_EXERCISE OBJECTIVE:_
Could you retype the whole listing word for word and drop the images?

_AVAILABLE DATA:_
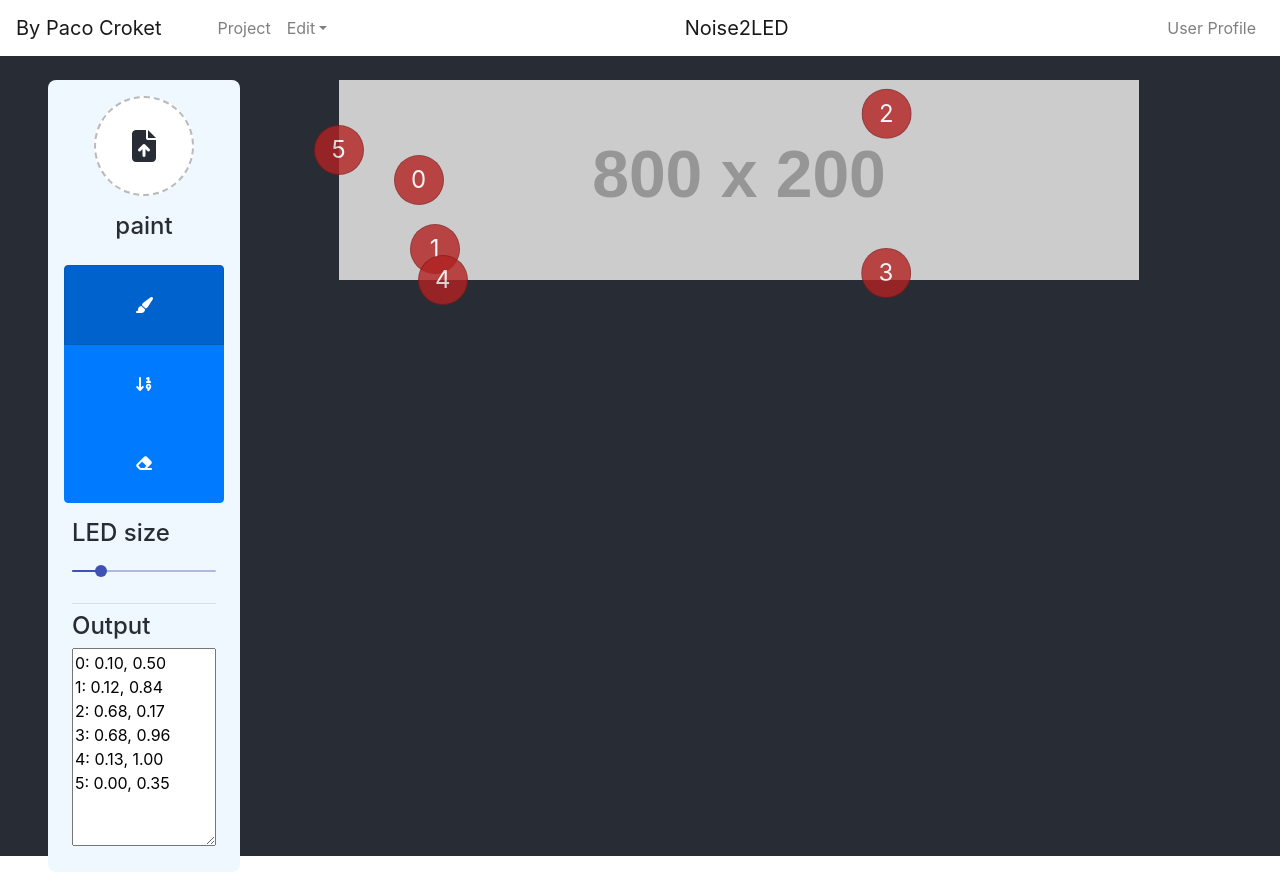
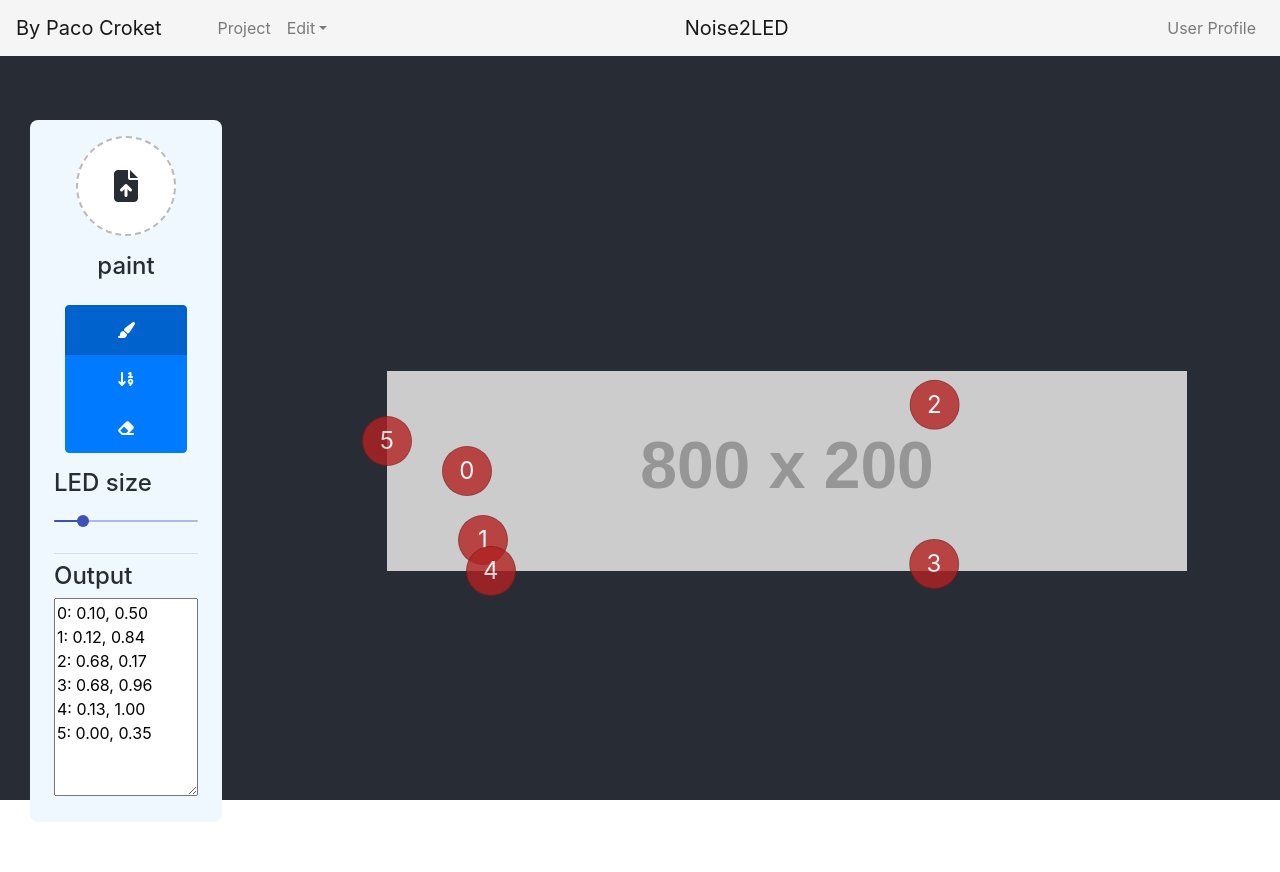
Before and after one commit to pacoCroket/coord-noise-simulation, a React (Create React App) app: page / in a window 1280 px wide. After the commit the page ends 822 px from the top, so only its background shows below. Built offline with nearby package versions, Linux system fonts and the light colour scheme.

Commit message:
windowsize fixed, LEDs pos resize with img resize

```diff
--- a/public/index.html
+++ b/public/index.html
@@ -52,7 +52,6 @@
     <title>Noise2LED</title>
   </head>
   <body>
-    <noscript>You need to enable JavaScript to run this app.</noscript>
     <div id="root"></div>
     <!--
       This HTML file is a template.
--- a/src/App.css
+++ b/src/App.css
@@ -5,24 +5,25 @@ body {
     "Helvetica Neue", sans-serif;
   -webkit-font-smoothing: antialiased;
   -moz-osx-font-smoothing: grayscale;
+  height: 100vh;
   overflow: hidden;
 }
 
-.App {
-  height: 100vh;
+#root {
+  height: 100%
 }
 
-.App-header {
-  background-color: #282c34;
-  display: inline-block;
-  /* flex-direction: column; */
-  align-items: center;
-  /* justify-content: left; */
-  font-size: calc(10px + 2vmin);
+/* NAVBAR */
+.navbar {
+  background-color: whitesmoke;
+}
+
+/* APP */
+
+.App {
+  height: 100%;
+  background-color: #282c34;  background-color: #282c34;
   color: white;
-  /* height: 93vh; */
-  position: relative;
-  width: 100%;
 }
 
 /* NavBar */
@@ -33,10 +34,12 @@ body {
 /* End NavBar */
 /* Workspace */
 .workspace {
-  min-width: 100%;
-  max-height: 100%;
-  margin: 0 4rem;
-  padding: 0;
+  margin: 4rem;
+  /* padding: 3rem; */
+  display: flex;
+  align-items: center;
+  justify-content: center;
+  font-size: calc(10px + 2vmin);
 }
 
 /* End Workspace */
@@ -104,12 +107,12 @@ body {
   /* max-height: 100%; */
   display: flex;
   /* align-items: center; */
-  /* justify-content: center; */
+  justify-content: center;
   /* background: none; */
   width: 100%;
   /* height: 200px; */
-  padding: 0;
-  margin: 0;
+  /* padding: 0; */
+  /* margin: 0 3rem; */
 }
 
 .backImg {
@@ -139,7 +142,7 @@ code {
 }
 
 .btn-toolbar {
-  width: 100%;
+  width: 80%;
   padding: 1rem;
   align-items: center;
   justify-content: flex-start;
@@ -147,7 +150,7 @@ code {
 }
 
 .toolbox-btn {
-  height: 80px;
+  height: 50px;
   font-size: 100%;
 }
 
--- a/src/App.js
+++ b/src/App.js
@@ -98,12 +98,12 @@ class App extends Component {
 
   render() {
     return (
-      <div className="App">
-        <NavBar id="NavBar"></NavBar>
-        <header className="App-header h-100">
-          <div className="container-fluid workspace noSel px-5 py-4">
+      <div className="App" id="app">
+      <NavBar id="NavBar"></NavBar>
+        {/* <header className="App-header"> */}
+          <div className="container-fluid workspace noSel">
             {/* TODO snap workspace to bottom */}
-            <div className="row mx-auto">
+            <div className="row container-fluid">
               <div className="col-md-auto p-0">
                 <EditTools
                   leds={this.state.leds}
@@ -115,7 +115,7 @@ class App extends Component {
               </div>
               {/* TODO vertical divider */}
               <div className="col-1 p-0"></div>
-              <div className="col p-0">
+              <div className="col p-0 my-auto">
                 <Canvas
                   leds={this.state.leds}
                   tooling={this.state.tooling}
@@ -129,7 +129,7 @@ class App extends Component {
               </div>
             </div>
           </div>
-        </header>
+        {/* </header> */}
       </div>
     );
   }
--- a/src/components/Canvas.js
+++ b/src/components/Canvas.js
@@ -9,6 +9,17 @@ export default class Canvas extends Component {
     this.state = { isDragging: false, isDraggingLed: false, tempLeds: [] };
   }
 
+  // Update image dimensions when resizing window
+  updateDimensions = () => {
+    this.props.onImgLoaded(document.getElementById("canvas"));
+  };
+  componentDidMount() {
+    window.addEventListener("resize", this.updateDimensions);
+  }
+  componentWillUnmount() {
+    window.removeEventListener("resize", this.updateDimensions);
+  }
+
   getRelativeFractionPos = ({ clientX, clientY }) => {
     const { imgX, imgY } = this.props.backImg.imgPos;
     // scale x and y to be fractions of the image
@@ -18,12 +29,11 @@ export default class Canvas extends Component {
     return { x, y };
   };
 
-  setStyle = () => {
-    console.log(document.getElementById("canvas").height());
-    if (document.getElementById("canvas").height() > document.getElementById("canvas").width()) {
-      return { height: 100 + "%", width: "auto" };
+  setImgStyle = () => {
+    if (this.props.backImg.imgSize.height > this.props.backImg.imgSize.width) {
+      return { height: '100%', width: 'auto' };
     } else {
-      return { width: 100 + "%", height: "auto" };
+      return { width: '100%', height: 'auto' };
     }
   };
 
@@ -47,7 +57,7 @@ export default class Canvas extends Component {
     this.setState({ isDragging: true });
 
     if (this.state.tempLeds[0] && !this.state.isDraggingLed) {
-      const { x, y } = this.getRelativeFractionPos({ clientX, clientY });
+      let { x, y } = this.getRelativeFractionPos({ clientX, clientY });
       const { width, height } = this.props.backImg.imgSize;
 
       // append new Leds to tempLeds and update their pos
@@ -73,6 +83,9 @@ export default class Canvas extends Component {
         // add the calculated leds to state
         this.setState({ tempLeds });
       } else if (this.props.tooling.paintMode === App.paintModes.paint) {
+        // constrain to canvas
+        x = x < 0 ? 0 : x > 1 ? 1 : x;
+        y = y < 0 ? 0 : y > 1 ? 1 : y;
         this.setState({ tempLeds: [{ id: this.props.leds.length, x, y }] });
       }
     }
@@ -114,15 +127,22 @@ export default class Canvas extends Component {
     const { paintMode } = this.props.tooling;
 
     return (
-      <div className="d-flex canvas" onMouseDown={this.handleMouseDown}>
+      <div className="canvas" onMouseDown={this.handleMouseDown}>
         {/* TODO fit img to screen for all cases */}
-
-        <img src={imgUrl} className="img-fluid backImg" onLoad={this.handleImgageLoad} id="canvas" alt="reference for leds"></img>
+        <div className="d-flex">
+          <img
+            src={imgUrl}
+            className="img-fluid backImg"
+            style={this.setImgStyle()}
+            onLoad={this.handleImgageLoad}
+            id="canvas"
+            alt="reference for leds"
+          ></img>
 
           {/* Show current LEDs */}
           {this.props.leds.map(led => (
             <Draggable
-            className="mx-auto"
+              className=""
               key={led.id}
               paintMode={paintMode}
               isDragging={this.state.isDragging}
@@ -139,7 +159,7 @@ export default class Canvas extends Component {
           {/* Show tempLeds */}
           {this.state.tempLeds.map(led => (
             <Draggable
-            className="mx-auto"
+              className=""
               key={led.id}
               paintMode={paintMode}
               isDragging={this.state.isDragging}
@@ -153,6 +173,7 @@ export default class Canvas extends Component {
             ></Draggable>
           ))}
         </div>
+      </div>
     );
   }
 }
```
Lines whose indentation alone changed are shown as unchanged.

_SOLUTION:_
Before and after one commit to pacoCroket/coord-noise-simulation, a React (Create React App) app: page / in a window 1280 px wide. After the commit the page ends 822 px from the top, so only its background shows below. Built offline with nearby package versions, Linux system fonts and the light colour scheme.

Commit message:
windowsize fixed, LEDs pos resize with img resize

```diff
--- a/public/index.html
+++ b/public/index.html
@@ -52,7 +52,6 @@
     <title>Noise2LED</title>
   </head>
   <body>
-    <noscript>You need to enable JavaScript to run this app.</noscript>
     <div id="root"></div>
     <!--
       This HTML file is a template.
--- a/src/App.css
+++ b/src/App.css
@@ -5,24 +5,25 @@ body {
     "Helvetica Neue", sans-serif;
   -webkit-font-smoothing: antialiased;
   -moz-osx-font-smoothing: grayscale;
+  height: 100vh;
   overflow: hidden;
 }
 
-.App {
-  height: 100vh;
+#root {
+  height: 100%
 }
 
-.App-header {
-  background-color: #282c34;
-  display: inline-block;
-  /* flex-direction: column; */
-  align-items: center;
-  /* justify-content: left; */
-  font-size: calc(10px + 2vmin);
+/* NAVBAR */
+.navbar {
+  background-color: whitesmoke;
+}
+
+/* APP */
+
+.App {
+  height: 100%;
+  background-color: #282c34;  background-color: #282c34;
   color: white;
-  /* height: 93vh; */
-  position: relative;
-  width: 100%;
 }
 
 /* NavBar */
@@ -33,10 +34,12 @@ body {
 /* End NavBar */
 /* Workspace */
 .workspace {
-  min-width: 100%;
-  max-height: 100%;
-  margin: 0 4rem;
-  padding: 0;
+  margin: 4rem;
+  /* padding: 3rem; */
+  display: flex;
+  align-items: center;
+  justify-content: center;
+  font-size: calc(10px + 2vmin);
 }
 
 /* End Workspace */
@@ -104,12 +107,12 @@ body {
   /* max-height: 100%; */
   display: flex;
   /* align-items: center; */
-  /* justify-content: center; */
+  justify-content: center;
   /* background: none; */
   width: 100%;
   /* height: 200px; */
-  padding: 0;
-  margin: 0;
+  /* padding: 0; */
+  /* margin: 0 3rem; */
 }
 
 .backImg {
@@ -139,7 +142,7 @@ code {
 }
 
 .btn-toolbar {
-  width: 100%;
+  width: 80%;
   padding: 1rem;
   align-items: center;
   justify-content: flex-start;
@@ -147,7 +150,7 @@ code {
 }
 
 .toolbox-btn {
-  height: 80px;
+  height: 50px;
   font-size: 100%;
 }
 
--- a/src/App.js
+++ b/src/App.js
@@ -98,12 +98,12 @@ class App extends Component {
 
   render() {
     return (
-      <div className="App">
-        <NavBar id="NavBar"></NavBar>
-        <header className="App-header h-100">
-          <div className="container-fluid workspace noSel px-5 py-4">
+      <div className="App" id="app">
+      <NavBar id="NavBar"></NavBar>
+        {/* <header className="App-header"> */}
+          <div className="container-fluid workspace noSel">
             {/* TODO snap workspace to bottom */}
-            <div className="row mx-auto">
+            <div className="row container-fluid">
               <div className="col-md-auto p-0">
                 <EditTools
                   leds={this.state.leds}
@@ -115,7 +115,7 @@ class App extends Component {
               </div>
               {/* TODO vertical divider */}
               <div className="col-1 p-0"></div>
-              <div className="col p-0">
+              <div className="col p-0 my-auto">
                 <Canvas
                   leds={this.state.leds}
                   tooling={this.state.tooling}
@@ -129,7 +129,7 @@ class App extends Component {
               </div>
             </div>
           </div>
-        </header>
+        {/* </header> */}
       </div>
     );
   }
--- a/src/components/Canvas.js
+++ b/src/components/Canvas.js
@@ -9,6 +9,17 @@ export default class Canvas extends Component {
     this.state = { isDragging: false, isDraggingLed: false, tempLeds: [] };
   }
 
+  // Update image dimensions when resizing window
+  updateDimensions = () => {
+    this.props.onImgLoaded(document.getElementById("canvas"));
+  };
+  componentDidMount() {
+    window.addEventListener("resize", this.updateDimensions);
+  }
+  componentWillUnmount() {
+    window.removeEventListener("resize", this.updateDimensions);
+  }
+
   getRelativeFractionPos = ({ clientX, clientY }) => {
     const { imgX, imgY } = this.props.backImg.imgPos;
     // scale x and y to be fractions of the image
@@ -18,12 +29,11 @@ export default class Canvas extends Component {
     return { x, y };
   };
 
-  setStyle = () => {
-    console.log(document.getElementById("canvas").height());
-    if (document.getElementById("canvas").height() > document.getElementById("canvas").width()) {
-      return { height: 100 + "%", width: "auto" };
+  setImgStyle = () => {
+    if (this.props.backImg.imgSize.height > this.props.backImg.imgSize.width) {
+      return { height: '100%', width: 'auto' };
     } else {
-      return { width: 100 + "%", height: "auto" };
+      return { width: '100%', height: 'auto' };
     }
   };
 
@@ -47,7 +57,7 @@ export default class Canvas extends Component {
     this.setState({ isDragging: true });
 
     if (this.state.tempLeds[0] && !this.state.isDraggingLed) {
-      const { x, y } = this.getRelativeFractionPos({ clientX, clientY });
+      let { x, y } = this.getRelativeFractionPos({ clientX, clientY });
       const { width, height } = this.props.backImg.imgSize;
 
       // append new Leds to tempLeds and update their pos
@@ -73,6 +83,9 @@ export default class Canvas extends Component {
         // add the calculated leds to state
         this.setState({ tempLeds });
       } else if (this.props.tooling.paintMode === App.paintModes.paint) {
+        // constrain to canvas
+        x = x < 0 ? 0 : x > 1 ? 1 : x;
+        y = y < 0 ? 0 : y > 1 ? 1 : y;
         this.setState({ tempLeds: [{ id: this.props.leds.length, x, y }] });
       }
     }
@@ -114,15 +127,22 @@ export default class Canvas extends Component {
     const { paintMode } = this.props.tooling;
 
     return (
-      <div className="d-flex canvas" onMouseDown={this.handleMouseDown}>
+      <div className="canvas" onMouseDown={this.handleMouseDown}>
         {/* TODO fit img to screen for all cases */}
-
-        <img src={imgUrl} className="img-fluid backImg" onLoad={this.handleImgageLoad} id="canvas" alt="reference for leds"></img>
+        <div className="d-flex">
+          <img
+            src={imgUrl}
+            className="img-fluid backImg"
+            style={this.setImgStyle()}
+            onLoad={this.handleImgageLoad}
+            id="canvas"
+            alt="reference for leds"
+          ></img>
 
           {/* Show current LEDs */}
           {this.props.leds.map(led => (
             <Draggable
-            className="mx-auto"
+              className=""
               key={led.id}
               paintMode={paintMode}
               isDragging={this.state.isDragging}
@@ -139,7 +159,7 @@ export default class Canvas extends Component {
           {/* Show tempLeds */}
           {this.state.tempLeds.map(led => (
             <Draggable
-            className="mx-auto"
+              className=""
               key={led.id}
               paintMode={paintMode}
               isDragging={this.state.isDragging}
@@ -153,6 +173,7 @@ export default class Canvas extends Component {
             ></Draggable>
           ))}
         </div>
+      </div>
     );
   }
 }
```
Lines whose indentation alone changed are shown as unchanged.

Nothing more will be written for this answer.